TASK BRIEF: Nothing but a number should be given: how many lines of the records include "images"?
===== DATA FOR THE TASK =====
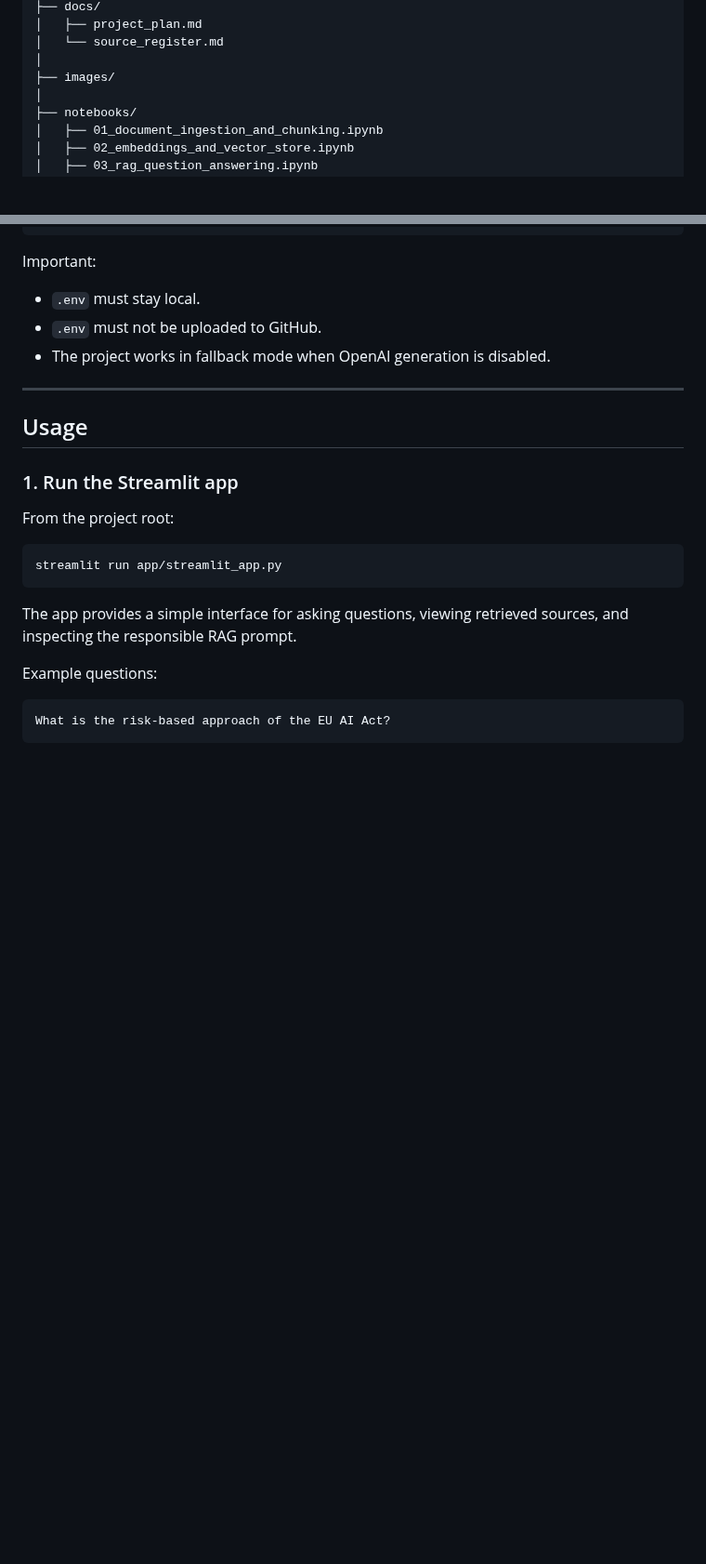
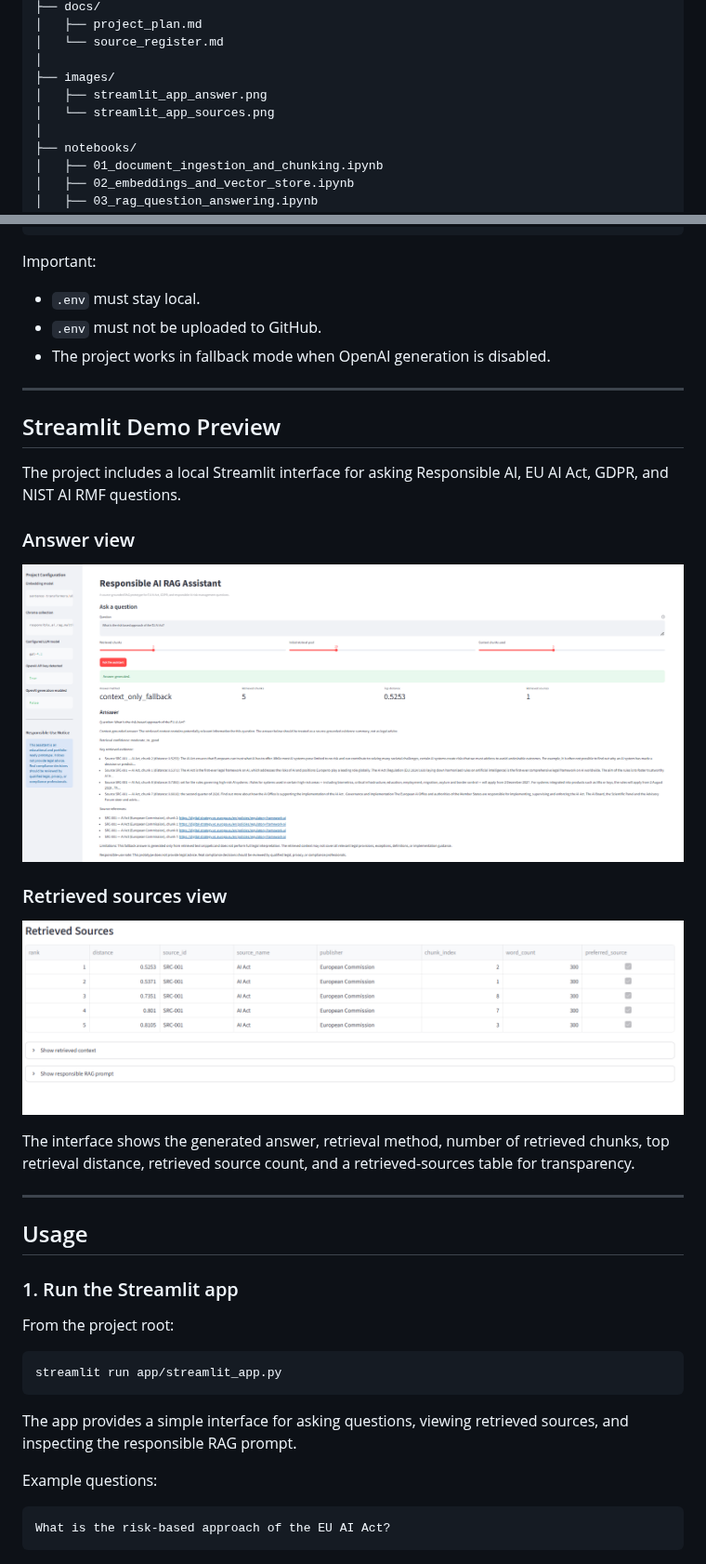
Before and after one commit to mahdidadgar-data/responsible-ai-rag-assistant, a Markdown page: README.md, 2 parts joined by grey strips. Shown at 93% size. Drawn GitHub-style; pictures changed too: images/streamlit_app_answer.png (added), images/streamlit_app_sources.png (added); blank space fills up the shorter version.

Commit message:
Add Streamlit demo screenshots to README

```diff
--- a/README.md
+++ b/README.md
@@ -129,6 +129,8 @@ responsible-ai-rag-assistant/
 │   └── source_register.md
 │
 ├── images/
+│   ├── streamlit_app_answer.png
+│   └── streamlit_app_sources.png
 │
 ├── notebooks/
 │   ├── 01_document_ingestion_and_chunking.ipynb
@@ -242,6 +244,22 @@ Important:
 - `.env` must stay local.
 - `.env` must not be uploaded to GitHub.
 - The project works in fallback mode when OpenAI generation is disabled.
+
+---
+
+## Streamlit Demo Preview
+
+The project includes a local Streamlit interface for asking Responsible AI, EU AI Act, GDPR, and NIST AI RMF questions.
+
+### Answer view
+
+![Streamlit app answer view](images/streamlit_app_answer.png)
+
+### Retrieved sources view
+
+![Streamlit retrieved sources view](images/streamlit_app_sources.png)
+
+The interface shows the generated answer, retrieval method, number of retrieved chunks, top retrieval distance, retrieved source count, and a retrieved-sources table for transparency.
 
 ---
 
```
=====
ANSWER: 4